Learning the R language might be the best career and a professional development-wise thing for a sports scientist. If you’re wondering why – it will provide the best environment and also a tool for further exploration and development. It makes creating graphs, charts, tables, and dashboards much, much easier! If you need to write a report, paper, article, or book, it enables it to be more transparent and reproducible. Also, it allows you to understand and simulate almost anything with as little effort as possible.
Learning R sure isn’t easy or short (I’m still learning it). It can get tricky, but it’s also fun, and overall – it is a tremendous investment in yourself, and your career! However, new, good things and personal development rarely come without leaving your comfort zone, and that’s something you probably know.
So, get ready to embrace this journey. Maybe you haven’t coded in your life, and dipping into the R universe sounds scary… But don’t be afraid young Grasshopper/Padawan, as the old Chinese proverb goes: “A journey of a thousand miles begins with a single step”. Thus, we are here to help you with it.
The R for the Sports Scientists: Fundamentals course is here to help you make that first step on this journey, and it will definitely pay you dividends down the road. We will take you down the “harder” but more rewarding road of learning R – NOT as a graphing/statistical script, but as a programming language. This approach will give you much more clarity and power later on when we’ll tackle graphics, data wrangling, and statistical analysis in the upcoming R courses. This way, even though it can be harder in the beginning, it will make it way more beneficial in the long run.
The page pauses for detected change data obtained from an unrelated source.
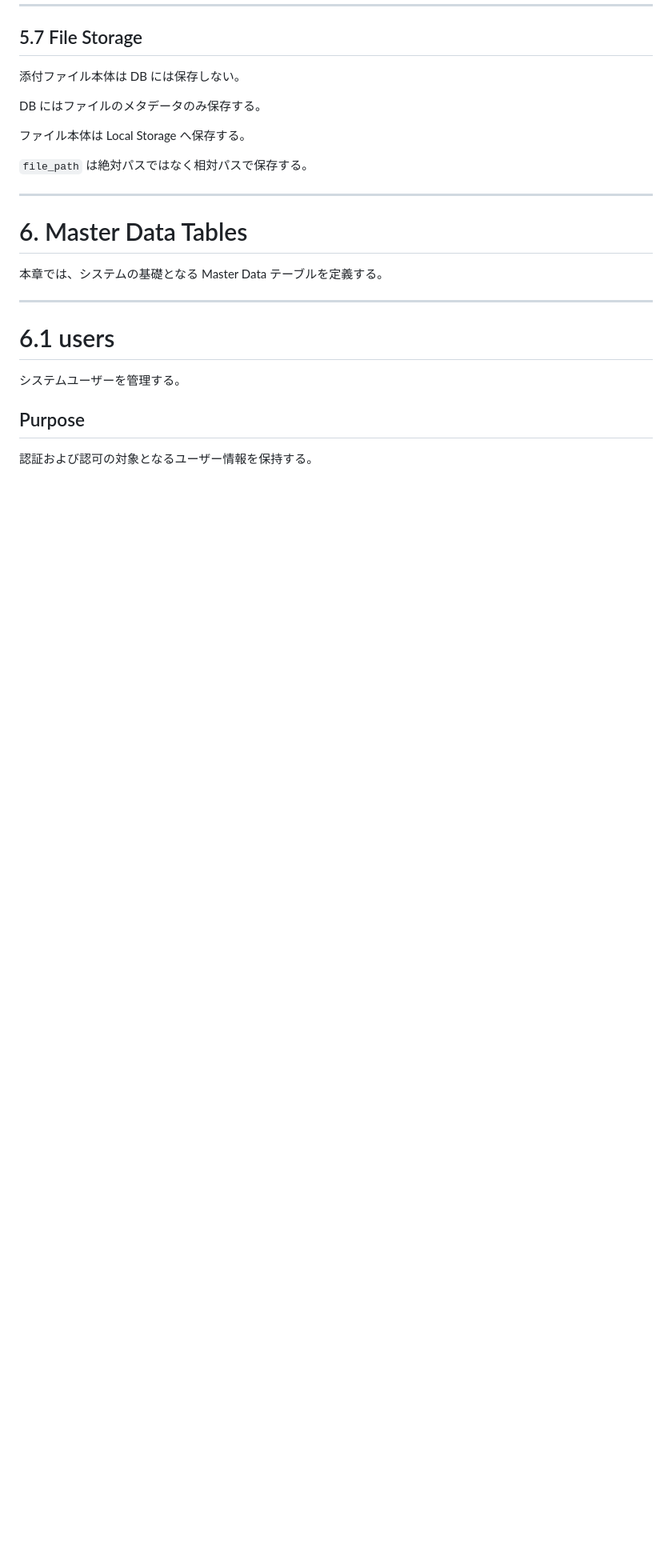
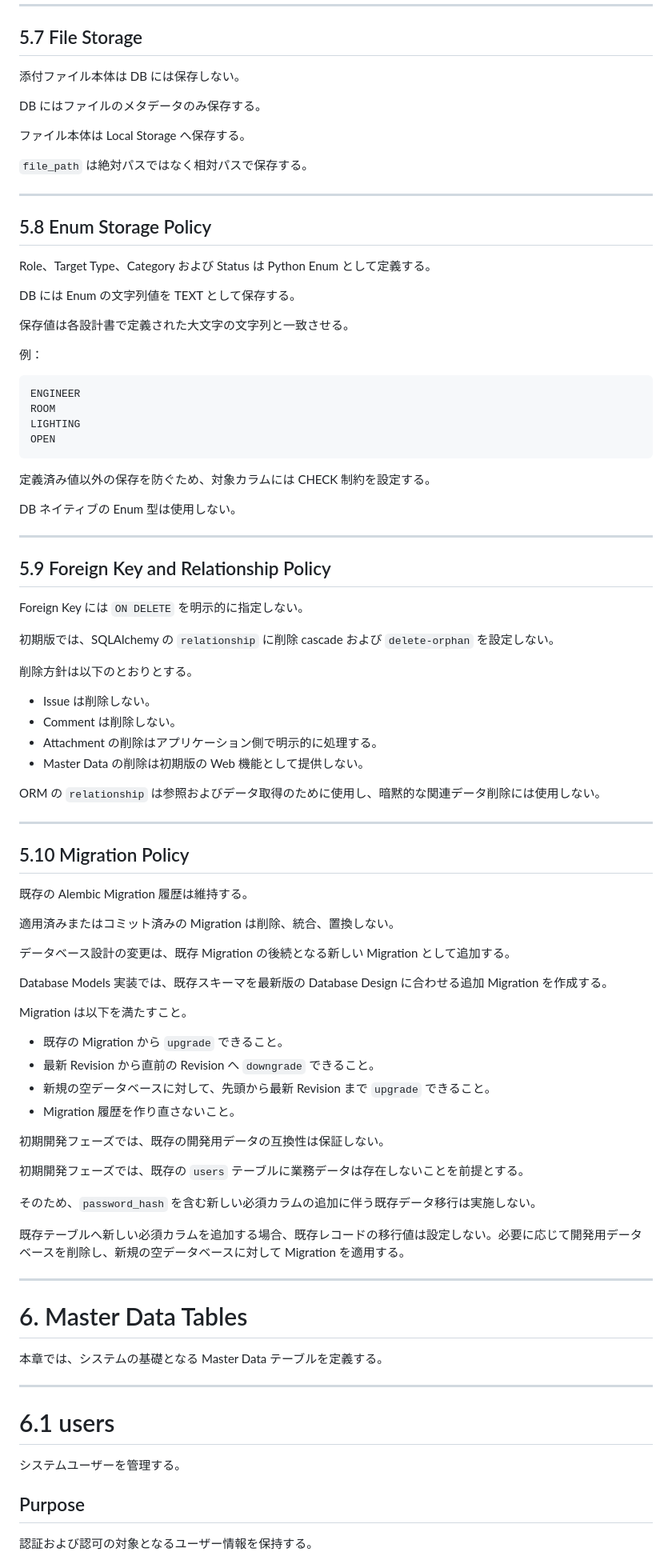
Before and after one commit to mnagata-dev/commissioning-issue-manager, a Markdown page: docs/design/database_design.md, the part around one of its changes. Shown at 80% size. Drawn GitHub-style; blank space fills up the shorter version.

Commit message:
docs: clarify database model implementation rules

````diff
--- a/docs/design/database_design.md
+++ b/docs/design/database_design.md
@@ -239,6 +251,73 @@ DB にはファイルのメタデータのみ保存する。
 ファイル本体は Local Storage へ保存する。
 
 `file_path` は絶対パスではなく相対パスで保存する。
+
+---
+
+## 5.8 Enum Storage Policy
+
+Role、Target Type、Category および Status は Python Enum として定義する。
+
+DB には Enum の文字列値を TEXT として保存する。
+
+保存値は各設計書で定義された大文字の文字列と一致させる。
+
+例：
+
+```text
+ENGINEER
+ROOM
+LIGHTING
+OPEN
+```
+
+定義済み値以外の保存を防ぐため、対象カラムには CHECK 制約を設定する。
+
+DB ネイティブの Enum 型は使用しない。
+
+---
+
+## 5.9 Foreign Key and Relationship Policy
+
+Foreign Key には `ON DELETE` を明示的に指定しない。
+
+初期版では、SQLAlchemy の `relationship` に削除 cascade および `delete-orphan` を設定しない。
+
+削除方針は以下のとおりとする。
+
+- Issue は削除しない。
+- Comment は削除しない。
+- Attachment の削除はアプリケーション側で明示的に処理する。
+- Master Data の削除は初期版の Web 機能として提供しない。
+
+ORM の `relationship` は参照およびデータ取得のために使用し、暗黙的な関連データ削除には使用しない。
+
+---
+
+## 5.10 Migration Policy
+
+既存の Alembic Migration 履歴は維持する。
+
+適用済みまたはコミット済みの Migration は削除、統合、置換しない。
+
+データベース設計の変更は、既存 Migration の後続となる新しい Migration として追加する。
+
+Database Models 実装では、既存スキーマを最新版の Database Design に合わせる追加 Migration を作成する。
+
+Migration は以下を満たすこと。
+
+- 既存の Migration から `upgrade` できること。
+- 最新 Revision から直前の Revision へ `downgrade` できること。
+- 新規の空データベースに対して、先頭から最新 Revision まで `upgrade` できること。
+- Migration 履歴を作り直さないこと。
+
+初期開発フェーズでは、既存の開発用データの互換性は保証しない。
+
+初期開発フェーズでは、既存の `users` テーブルに業務データは存在しないことを前提とする。
+
+そのため、`password_hash` を含む新しい必須カラムの追加に伴う既存データ移行は実施しない。
+
+既存テーブルへ新しい必須カラムを追加する場合、既存レコードの移行値は設定しない。必要に応じて開発用データベースを削除し、新規の空データベースに対して Migration を適用する。
 
 ---
 
````
Also changed, not shown: other parts of docs/design/database_design.md (+62 -10 lines), docs/design/detailed_design.md (+37 -1 lines).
The course starts with an installation lecture, where you will learn how to install R and R studio, followed by the lecture on R objects (particularly the vectors), subsetting the objects (i.e., adding, addressing, and modifying elements, etc), controlling the flow of the program, and finally writing your own functions.